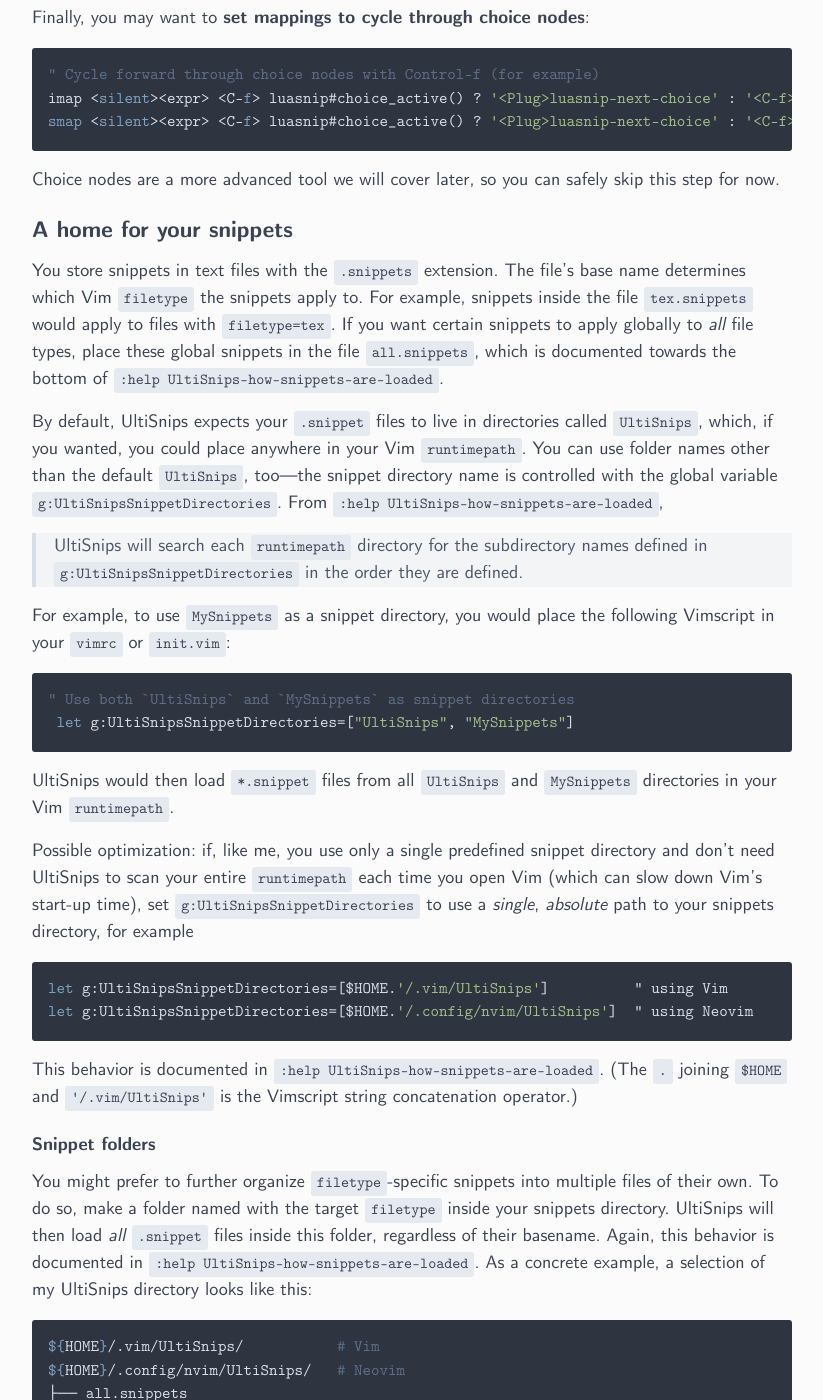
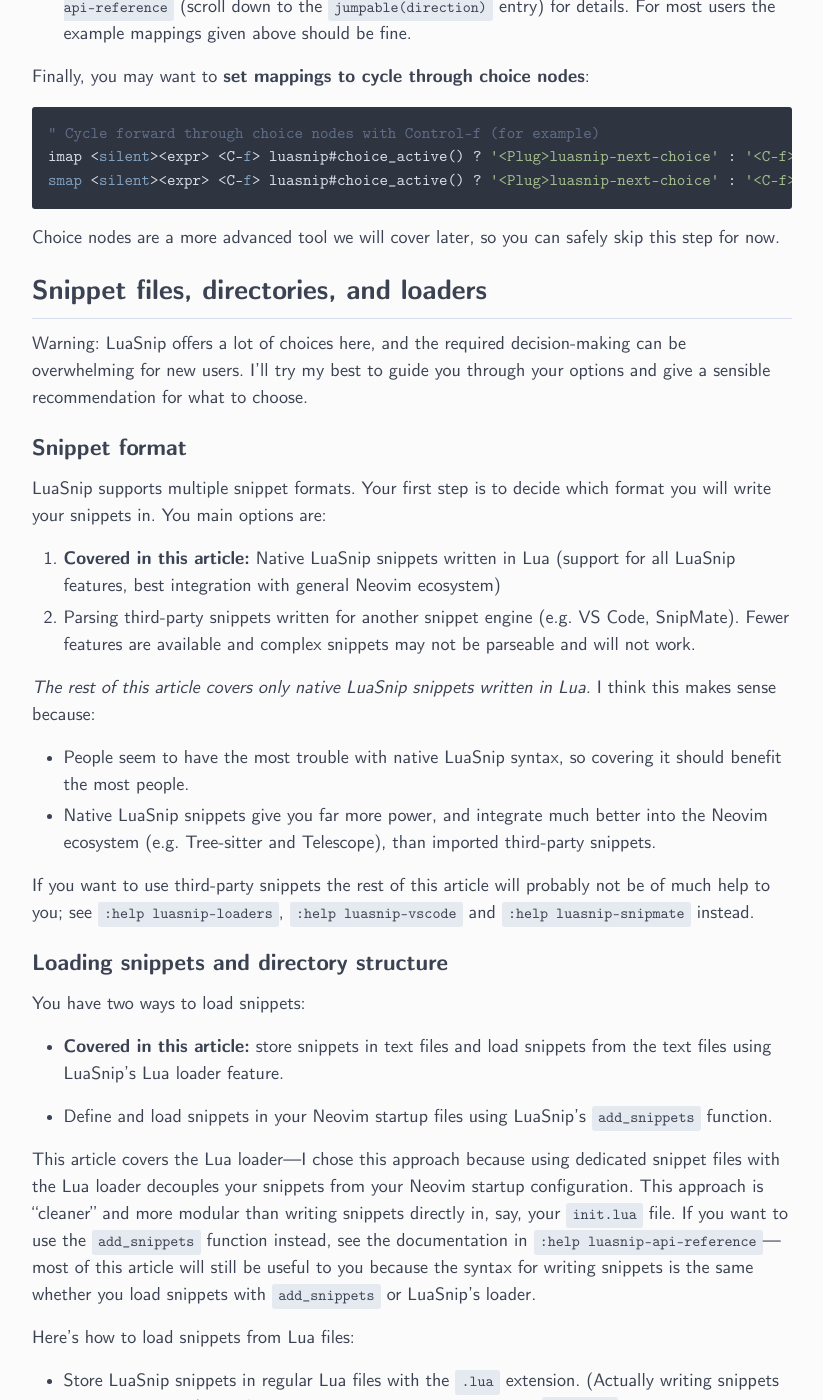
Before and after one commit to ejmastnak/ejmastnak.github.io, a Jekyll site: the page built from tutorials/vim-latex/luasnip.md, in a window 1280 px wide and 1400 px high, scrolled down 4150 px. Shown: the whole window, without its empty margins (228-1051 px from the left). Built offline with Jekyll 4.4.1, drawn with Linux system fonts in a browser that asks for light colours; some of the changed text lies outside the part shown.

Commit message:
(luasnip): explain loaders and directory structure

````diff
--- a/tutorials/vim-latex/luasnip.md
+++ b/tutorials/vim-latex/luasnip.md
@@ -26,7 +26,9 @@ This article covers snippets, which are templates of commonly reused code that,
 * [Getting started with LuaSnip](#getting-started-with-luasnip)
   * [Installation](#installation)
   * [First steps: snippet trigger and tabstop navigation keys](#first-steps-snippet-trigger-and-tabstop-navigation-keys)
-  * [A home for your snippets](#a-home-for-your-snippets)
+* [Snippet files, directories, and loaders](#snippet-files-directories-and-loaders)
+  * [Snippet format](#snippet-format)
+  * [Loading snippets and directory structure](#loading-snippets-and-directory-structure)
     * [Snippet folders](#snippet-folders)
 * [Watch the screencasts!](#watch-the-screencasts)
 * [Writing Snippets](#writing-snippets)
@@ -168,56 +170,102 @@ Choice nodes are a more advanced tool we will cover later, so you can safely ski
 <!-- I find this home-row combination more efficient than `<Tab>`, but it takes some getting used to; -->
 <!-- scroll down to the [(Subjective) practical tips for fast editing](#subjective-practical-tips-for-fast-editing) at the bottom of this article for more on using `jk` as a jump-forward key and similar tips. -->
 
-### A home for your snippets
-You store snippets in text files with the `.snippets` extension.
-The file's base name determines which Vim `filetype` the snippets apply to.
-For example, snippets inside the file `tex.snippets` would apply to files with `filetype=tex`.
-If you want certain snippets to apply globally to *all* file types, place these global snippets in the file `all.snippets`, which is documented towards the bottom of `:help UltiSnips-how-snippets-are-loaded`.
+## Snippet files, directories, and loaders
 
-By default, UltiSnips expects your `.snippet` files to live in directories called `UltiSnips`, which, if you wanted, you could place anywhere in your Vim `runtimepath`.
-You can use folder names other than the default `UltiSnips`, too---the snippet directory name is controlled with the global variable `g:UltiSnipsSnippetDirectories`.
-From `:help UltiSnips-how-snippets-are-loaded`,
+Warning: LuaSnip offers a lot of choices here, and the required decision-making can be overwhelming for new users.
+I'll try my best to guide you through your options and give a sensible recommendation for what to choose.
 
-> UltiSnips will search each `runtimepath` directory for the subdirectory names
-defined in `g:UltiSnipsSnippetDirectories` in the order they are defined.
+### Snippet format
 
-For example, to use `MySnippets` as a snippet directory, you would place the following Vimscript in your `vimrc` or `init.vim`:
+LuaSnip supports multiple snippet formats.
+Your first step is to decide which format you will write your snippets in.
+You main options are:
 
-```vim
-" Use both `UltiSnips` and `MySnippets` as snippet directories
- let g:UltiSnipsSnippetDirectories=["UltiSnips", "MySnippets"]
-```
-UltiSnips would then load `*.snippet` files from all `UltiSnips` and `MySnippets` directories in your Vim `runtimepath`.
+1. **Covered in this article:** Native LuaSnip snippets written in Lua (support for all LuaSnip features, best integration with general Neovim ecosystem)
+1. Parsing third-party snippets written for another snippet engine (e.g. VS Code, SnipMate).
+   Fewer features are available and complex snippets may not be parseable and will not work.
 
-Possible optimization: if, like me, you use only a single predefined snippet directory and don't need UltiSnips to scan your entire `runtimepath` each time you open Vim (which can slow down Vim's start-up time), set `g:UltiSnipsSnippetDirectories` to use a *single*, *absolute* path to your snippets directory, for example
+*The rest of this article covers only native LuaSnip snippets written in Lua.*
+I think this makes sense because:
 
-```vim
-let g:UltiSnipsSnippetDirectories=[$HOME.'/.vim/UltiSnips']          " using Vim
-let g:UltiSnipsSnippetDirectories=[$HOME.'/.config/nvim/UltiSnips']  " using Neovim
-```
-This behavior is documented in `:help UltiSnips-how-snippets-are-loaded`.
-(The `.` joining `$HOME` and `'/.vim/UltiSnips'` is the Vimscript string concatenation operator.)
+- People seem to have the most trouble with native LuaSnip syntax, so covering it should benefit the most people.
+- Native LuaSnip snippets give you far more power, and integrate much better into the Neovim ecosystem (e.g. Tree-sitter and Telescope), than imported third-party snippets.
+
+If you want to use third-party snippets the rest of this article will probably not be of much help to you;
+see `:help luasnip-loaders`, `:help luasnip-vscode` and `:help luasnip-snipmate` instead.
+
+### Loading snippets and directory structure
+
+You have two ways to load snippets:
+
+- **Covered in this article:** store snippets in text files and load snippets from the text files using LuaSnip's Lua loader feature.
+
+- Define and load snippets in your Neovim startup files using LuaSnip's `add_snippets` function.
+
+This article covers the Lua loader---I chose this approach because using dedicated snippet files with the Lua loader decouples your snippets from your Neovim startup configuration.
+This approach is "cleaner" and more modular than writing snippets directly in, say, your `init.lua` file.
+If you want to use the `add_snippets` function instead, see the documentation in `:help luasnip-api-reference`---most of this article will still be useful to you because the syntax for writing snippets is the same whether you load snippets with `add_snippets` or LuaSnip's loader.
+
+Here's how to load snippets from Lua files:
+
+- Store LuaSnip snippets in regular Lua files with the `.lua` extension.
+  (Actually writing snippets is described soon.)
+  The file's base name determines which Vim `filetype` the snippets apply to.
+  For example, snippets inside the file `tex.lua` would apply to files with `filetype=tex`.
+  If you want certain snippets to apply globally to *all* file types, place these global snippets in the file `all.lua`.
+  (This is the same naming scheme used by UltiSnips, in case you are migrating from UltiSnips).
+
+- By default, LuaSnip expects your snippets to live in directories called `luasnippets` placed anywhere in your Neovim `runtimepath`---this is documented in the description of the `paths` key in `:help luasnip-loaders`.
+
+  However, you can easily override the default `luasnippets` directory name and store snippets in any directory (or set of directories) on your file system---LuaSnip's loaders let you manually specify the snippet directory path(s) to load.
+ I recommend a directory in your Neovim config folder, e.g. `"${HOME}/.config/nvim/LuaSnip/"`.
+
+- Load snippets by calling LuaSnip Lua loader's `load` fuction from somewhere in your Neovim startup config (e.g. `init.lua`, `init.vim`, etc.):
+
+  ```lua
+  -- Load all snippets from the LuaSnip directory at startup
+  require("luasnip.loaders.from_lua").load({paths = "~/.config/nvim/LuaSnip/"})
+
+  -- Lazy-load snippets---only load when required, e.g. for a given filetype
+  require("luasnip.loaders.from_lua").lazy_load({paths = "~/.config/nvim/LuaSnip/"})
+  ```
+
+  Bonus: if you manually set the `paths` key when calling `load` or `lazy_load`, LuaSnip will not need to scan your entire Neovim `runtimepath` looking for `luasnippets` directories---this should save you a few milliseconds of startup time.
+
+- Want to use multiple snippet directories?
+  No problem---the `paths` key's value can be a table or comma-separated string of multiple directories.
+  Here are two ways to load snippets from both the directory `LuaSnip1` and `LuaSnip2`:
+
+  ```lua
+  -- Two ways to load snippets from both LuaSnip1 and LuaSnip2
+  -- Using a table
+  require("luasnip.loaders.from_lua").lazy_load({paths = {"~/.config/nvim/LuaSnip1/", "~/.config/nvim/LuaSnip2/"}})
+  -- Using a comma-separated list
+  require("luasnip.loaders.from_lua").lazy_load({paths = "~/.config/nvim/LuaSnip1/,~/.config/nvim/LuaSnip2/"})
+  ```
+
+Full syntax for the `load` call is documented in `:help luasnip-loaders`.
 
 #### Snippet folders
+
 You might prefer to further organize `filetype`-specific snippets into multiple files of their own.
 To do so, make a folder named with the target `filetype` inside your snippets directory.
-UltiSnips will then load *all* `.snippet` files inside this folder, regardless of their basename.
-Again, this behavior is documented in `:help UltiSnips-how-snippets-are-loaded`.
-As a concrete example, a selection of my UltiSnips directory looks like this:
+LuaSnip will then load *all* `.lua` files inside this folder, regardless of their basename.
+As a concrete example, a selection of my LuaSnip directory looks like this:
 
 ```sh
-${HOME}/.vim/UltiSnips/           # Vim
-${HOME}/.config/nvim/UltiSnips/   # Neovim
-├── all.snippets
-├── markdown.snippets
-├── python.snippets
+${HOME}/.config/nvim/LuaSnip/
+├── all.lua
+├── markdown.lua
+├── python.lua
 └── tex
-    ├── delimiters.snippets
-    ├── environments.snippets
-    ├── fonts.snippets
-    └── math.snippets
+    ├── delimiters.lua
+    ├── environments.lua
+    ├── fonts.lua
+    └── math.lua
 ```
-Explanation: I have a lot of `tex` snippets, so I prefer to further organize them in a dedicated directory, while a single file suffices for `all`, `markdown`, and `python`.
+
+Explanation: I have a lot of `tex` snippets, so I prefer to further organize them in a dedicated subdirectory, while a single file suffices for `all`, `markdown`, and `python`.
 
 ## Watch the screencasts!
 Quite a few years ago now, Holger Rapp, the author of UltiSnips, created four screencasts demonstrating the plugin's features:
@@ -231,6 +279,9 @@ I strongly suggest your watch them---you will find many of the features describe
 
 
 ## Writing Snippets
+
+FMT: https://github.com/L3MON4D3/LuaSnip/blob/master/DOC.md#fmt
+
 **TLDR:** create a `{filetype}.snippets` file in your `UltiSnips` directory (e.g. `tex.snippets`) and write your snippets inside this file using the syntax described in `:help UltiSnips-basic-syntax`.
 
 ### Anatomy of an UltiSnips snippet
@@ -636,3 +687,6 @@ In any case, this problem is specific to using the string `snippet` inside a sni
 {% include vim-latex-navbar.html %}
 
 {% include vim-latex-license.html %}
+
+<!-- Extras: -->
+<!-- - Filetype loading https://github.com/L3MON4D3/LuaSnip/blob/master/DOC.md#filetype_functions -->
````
^^^^
Return each line of the material above in which the string "startup" appears.

■ **Written response**:
+- Define and load snippets in your Neovim startup files using LuaSnip's `add_snippets` function.
+This article covers the Lua loader---I chose this approach because using dedicated snippet files with the Lua loader decouples your snippets from your Neovim startup configuration.
+- Load snippets by calling LuaSnip Lua loader's `load` fuction from somewhere in your Neovim startup config (e.g. `init.lua`, `init.vim`, etc.):
+  -- Load all snippets from the LuaSnip directory at startup
+  Bonus: if you manually set the `paths` key when calling `load` or `lazy_load`, LuaSnip will not need to scan your entire Neovim `runtimepath` looking for `luasnippets` directories---this should save you a few milliseconds of startup time.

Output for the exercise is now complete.